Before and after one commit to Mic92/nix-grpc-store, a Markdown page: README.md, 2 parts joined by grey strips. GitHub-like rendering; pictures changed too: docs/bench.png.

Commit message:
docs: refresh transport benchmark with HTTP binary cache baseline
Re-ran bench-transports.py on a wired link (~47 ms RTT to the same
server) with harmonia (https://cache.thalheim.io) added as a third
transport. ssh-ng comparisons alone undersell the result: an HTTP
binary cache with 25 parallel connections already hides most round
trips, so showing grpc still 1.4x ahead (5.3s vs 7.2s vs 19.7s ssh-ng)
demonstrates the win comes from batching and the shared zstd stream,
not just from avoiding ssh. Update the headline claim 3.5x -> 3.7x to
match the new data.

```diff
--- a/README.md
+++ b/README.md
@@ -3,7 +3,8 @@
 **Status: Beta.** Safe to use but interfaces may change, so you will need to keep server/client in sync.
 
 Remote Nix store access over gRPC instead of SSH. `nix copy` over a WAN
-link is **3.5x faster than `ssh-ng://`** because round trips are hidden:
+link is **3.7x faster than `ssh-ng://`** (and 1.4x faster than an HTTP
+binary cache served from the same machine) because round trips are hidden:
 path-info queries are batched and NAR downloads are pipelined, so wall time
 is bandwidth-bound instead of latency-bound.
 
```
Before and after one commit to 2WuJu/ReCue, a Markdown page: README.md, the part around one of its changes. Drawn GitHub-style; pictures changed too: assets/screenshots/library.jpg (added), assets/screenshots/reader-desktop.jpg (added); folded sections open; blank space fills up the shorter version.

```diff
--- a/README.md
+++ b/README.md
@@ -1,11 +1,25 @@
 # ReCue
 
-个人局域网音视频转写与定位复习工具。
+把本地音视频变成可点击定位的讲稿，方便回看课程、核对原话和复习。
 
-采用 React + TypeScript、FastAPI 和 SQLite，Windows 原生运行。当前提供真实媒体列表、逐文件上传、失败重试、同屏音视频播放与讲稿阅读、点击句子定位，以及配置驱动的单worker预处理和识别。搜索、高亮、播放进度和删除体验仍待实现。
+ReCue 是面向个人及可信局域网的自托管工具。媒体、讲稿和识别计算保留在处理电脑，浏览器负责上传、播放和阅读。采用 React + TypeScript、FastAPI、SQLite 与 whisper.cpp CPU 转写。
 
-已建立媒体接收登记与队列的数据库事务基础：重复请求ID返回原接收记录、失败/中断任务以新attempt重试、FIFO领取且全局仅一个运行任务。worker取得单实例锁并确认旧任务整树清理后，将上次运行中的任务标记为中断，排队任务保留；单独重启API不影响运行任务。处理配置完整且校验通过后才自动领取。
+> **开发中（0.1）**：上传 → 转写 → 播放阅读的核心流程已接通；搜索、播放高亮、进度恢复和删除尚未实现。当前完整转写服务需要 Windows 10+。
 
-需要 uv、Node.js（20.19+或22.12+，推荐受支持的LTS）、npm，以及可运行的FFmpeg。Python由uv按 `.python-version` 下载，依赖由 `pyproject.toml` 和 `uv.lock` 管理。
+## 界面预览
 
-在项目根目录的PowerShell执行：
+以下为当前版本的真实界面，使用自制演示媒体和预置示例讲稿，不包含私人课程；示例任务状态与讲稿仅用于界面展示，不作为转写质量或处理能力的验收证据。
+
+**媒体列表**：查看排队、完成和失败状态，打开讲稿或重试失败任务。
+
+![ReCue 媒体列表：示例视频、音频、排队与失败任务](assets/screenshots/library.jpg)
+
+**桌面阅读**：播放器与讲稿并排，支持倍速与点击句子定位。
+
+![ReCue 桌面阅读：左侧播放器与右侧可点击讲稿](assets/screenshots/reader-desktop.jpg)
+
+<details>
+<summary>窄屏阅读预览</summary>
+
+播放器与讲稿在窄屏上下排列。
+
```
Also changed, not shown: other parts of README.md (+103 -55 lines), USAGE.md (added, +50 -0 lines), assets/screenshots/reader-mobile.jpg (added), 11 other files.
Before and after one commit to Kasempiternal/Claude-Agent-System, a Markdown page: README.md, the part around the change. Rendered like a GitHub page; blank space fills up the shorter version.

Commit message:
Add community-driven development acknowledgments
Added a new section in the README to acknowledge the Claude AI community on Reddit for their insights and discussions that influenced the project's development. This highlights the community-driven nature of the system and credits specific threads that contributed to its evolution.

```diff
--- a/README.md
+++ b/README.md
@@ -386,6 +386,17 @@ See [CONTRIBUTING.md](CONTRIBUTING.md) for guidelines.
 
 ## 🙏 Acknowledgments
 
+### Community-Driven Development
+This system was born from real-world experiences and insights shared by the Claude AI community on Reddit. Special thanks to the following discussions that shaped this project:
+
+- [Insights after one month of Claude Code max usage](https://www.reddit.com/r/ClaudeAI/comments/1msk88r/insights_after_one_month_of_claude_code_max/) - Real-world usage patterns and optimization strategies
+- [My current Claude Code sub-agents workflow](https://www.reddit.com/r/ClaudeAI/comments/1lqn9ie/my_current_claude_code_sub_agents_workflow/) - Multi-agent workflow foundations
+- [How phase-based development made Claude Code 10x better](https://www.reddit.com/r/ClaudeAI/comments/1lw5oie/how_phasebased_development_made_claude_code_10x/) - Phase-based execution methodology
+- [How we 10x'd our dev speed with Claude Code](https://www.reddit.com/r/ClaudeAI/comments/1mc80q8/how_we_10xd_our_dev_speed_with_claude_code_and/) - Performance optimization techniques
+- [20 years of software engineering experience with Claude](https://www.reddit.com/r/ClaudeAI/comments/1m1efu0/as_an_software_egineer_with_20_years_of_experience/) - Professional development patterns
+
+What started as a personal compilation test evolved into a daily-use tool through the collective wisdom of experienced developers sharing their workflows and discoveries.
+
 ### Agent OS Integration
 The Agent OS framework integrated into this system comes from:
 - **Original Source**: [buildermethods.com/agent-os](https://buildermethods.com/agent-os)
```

● **Problem statement**: Take the lines from the top of the data through the one that contains "trips, so showing" and copy them exactly, leaving out every line after it.

● **Written answer**:
Before and after one commit to Mic92/nix-grpc-store, a Markdown page: README.md, 2 parts joined by grey strips. GitHub-like rendering; pictures changed too: docs/bench.png.

Commit message:
docs: refresh transport benchmark with HTTP binary cache baseline
Re-ran bench-transports.py on a wired link (~47 ms RTT to the same
server) with harmonia (https://cache.thalheim.io) added as a third
transport. ssh-ng comparisons alone undersell the result: an HTTP
binary cache with 25 parallel connections already hides most round
trips, so showing grpc still 1.4x ahead (5.3s vs 7.2s vs 19.7s ssh-ng)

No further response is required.